What the task requires =>
Restate the full listing precisely as written.

────────────────────

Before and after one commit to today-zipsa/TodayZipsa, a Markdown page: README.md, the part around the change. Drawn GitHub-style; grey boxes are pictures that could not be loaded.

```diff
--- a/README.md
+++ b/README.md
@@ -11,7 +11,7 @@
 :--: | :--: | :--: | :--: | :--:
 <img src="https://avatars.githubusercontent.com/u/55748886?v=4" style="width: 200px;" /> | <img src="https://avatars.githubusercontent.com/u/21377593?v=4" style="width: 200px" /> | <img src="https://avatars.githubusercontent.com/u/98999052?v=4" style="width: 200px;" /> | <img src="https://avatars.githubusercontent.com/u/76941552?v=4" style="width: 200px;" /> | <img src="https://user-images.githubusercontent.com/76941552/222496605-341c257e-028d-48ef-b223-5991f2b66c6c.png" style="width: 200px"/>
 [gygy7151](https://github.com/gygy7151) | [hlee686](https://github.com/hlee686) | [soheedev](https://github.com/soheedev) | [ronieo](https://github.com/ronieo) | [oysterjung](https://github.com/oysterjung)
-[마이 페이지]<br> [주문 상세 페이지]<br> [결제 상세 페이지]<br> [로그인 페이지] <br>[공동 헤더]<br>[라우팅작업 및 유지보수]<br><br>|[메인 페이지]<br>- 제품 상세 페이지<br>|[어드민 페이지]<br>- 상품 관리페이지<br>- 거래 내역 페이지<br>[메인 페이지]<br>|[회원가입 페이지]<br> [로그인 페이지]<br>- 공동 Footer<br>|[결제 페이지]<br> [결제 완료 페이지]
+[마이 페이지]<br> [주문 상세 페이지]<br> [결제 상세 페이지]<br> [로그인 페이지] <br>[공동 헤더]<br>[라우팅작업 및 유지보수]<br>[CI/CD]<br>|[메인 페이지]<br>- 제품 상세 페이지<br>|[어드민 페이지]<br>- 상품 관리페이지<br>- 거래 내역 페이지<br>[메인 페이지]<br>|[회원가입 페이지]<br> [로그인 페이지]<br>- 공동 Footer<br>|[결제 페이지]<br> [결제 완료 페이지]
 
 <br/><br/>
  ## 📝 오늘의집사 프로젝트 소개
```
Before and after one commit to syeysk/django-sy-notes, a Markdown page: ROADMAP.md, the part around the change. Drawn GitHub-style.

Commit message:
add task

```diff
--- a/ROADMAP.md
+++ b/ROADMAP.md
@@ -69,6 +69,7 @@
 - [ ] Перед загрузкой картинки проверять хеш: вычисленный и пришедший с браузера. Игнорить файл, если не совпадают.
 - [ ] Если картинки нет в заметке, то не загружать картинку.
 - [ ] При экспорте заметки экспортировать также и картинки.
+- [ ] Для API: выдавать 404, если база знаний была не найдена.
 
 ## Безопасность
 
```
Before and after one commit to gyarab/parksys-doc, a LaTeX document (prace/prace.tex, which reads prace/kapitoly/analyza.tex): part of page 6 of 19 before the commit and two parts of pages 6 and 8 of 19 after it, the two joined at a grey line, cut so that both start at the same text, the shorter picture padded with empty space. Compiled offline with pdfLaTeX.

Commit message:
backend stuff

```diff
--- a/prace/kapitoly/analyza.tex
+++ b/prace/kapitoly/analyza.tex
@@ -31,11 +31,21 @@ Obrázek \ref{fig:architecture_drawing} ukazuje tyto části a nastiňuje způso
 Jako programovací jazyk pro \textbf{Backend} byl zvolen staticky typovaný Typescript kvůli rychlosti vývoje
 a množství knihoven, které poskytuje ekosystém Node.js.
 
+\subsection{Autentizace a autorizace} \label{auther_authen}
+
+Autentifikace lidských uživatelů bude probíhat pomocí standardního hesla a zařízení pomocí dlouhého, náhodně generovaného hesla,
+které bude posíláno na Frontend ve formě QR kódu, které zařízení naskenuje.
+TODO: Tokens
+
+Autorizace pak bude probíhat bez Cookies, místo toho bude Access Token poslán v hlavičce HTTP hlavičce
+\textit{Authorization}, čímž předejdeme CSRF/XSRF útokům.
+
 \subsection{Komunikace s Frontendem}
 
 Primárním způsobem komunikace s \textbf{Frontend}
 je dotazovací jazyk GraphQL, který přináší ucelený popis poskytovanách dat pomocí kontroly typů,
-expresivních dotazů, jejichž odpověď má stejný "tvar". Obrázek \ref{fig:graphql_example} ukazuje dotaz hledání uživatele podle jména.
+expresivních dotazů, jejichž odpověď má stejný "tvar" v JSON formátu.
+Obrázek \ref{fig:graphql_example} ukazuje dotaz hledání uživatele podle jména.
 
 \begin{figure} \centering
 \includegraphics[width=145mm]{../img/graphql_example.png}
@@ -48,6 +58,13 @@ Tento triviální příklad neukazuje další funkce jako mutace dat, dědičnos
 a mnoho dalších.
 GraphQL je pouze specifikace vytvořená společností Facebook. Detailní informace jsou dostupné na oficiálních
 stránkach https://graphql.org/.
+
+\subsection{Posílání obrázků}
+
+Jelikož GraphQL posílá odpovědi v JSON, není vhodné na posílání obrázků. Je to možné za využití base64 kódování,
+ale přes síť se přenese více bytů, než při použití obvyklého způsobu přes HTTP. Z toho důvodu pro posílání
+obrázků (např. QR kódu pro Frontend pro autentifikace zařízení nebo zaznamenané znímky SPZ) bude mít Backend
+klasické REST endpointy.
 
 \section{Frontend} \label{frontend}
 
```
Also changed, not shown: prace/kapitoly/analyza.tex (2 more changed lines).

────────────────────

Task output =>
Before and after one commit to today-zipsa/TodayZipsa, a Markdown page: README.md, the part around the change. Drawn GitHub-style; grey boxes are pictures that could not be loaded.

```diff
--- a/README.md
+++ b/README.md
@@ -11,7 +11,7 @@
 :--: | :--: | :--: | :--: | :--:
 <img src="https://avatars.githubusercontent.com/u/55748886?v=4" style="width: 200px;" /> | <img src="https://avatars.githubusercontent.com/u/21377593?v=4" style="width: 200px" /> | <img src="https://avatars.githubusercontent.com/u/98999052?v=4" style="width: 200px;" /> | <img src="https://avatars.githubusercontent.com/u/76941552?v=4" style="width: 200px;" /> | <img src="https://user-images.githubusercontent.com/76941552/222496605-341c257e-028d-48ef-b223-5991f2b66c6c.png" style="width: 200px"/>
 [gygy7151](https://github.com/gygy7151) | [hlee686](https://github.com/hlee686) | [soheedev](https://github.com/soheedev) | [ronieo](https://github.com/ronieo) | [oysterjung](https://github.com/oysterjung)
-[마이 페이지]<br> [주문 상세 페이지]<br> [결제 상세 페이지]<br> [로그인 페이지] <br>[공동 헤더]<br>[라우팅작업 및 유지보수]<br><br>|[메인 페이지]<br>- 제품 상세 페이지<br>|[어드민 페이지]<br>- 상품 관리페이지<br>- 거래 내역 페이지<br>[메인 페이지]<br>|[회원가입 페이지]<br> [로그인 페이지]<br>- 공동 Footer<br>|[결제 페이지]<br> [결제 완료 페이지]
+[마이 페이지]<br> [주문 상세 페이지]<br> [결제 상세 페이지]<br> [로그인 페이지] <br>[공동 헤더]<br>[라우팅작업 및 유지보수]<br>[CI/CD]<br>|[메인 페이지]<br>- 제품 상세 페이지<br>|[어드민 페이지]<br>- 상품 관리페이지<br>- 거래 내역 페이지<br>[메인 페이지]<br>|[회원가입 페이지]<br> [로그인 페이지]<br>- 공동 Footer<br>|[결제 페이지]<br> [결제 완료 페이지]
 
 <br/><br/>
  ## 📝 오늘의집사 프로젝트 소개
```
Before and after one commit to syeysk/django-sy-notes, a Markdown page: ROADMAP.md, the part around the change. Drawn GitHub-style.

Commit message:
add task

```diff
--- a/ROADMAP.md
+++ b/ROADMAP.md
@@ -69,6 +69,7 @@
 - [ ] Перед загрузкой картинки проверять хеш: вычисленный и пришедший с браузера. Игнорить файл, если не совпадают.
 - [ ] Если картинки нет в заметке, то не загружать картинку.
 - [ ] При экспорте заметки экспортировать также и картинки.
+- [ ] Для API: выдавать 404, если база знаний была не найдена.
 
 ## Безопасность
 
```
Before and after one commit to gyarab/parksys-doc, a LaTeX document (prace/prace.tex, which reads prace/kapitoly/analyza.tex): part of page 6 of 19 before the commit and two parts of pages 6 and 8 of 19 after it, the two joined at a grey line, cut so that both start at the same text, the shorter picture padded with empty space. Compiled offline with pdfLaTeX.

Commit message:
backend stuff

```diff
--- a/prace/kapitoly/analyza.tex
+++ b/prace/kapitoly/analyza.tex
@@ -31,11 +31,21 @@ Obrázek \ref{fig:architecture_drawing} ukazuje tyto části a nastiňuje způso
 Jako programovací jazyk pro \textbf{Backend} byl zvolen staticky typovaný Typescript kvůli rychlosti vývoje
 a množství knihoven, které poskytuje ekosystém Node.js.
 
+\subsection{Autentizace a autorizace} \label{auther_authen}
+
+Autentifikace lidských uživatelů bude probíhat pomocí standardního hesla a zařízení pomocí dlouhého, náhodně generovaného hesla,
+které bude posíláno na Frontend ve formě QR kódu, které zařízení naskenuje.
+TODO: Tokens
+
+Autorizace pak bude probíhat bez Cookies, místo toho bude Access Token poslán v hlavičce HTTP hlavičce
+\textit{Authorization}, čímž předejdeme CSRF/XSRF útokům.
+
 \subsection{Komunikace s Frontendem}
 
 Primárním způsobem komunikace s \textbf{Frontend}
 je dotazovací jazyk GraphQL, který přináší ucelený popis poskytovanách dat pomocí kontroly typů,
-expresivních dotazů, jejichž odpověď má stejný "tvar". Obrázek \ref{fig:graphql_example} ukazuje dotaz hledání uživatele podle jména.
+expresivních dotazů, jejichž odpověď má stejný "tvar" v JSON formátu.
+Obrázek \ref{fig:graphql_example} ukazuje dotaz hledání uživatele podle jména.
 
 \begin{figure} \centering
 \includegraphics[width=145mm]{../img/graphql_example.png}
@@ -48,6 +58,13 @@ Tento triviální příklad neukazuje další funkce jako mutace dat, dědičnos
 a mnoho dalších.
 GraphQL je pouze specifikace vytvořená společností Facebook. Detailní informace jsou dostupné na oficiálních
 stránkach https://graphql.org/.
+
+\subsection{Posílání obrázků}
+
+Jelikož GraphQL posílá odpovědi v JSON, není vhodné na posílání obrázků. Je to možné za využití base64 kódování,
+ale přes síť se přenese více bytů, než při použití obvyklého způsobu přes HTTP. Z toho důvodu pro posílání
+obrázků (např. QR kódu pro Frontend pro autentifikace zařízení nebo zaznamenané znímky SPZ) bude mít Backend
+klasické REST endpointy.
 
 \section{Frontend} \label{frontend}
 
```
Also changed, not shown: prace/kapitoly/analyza.tex (2 more changed lines).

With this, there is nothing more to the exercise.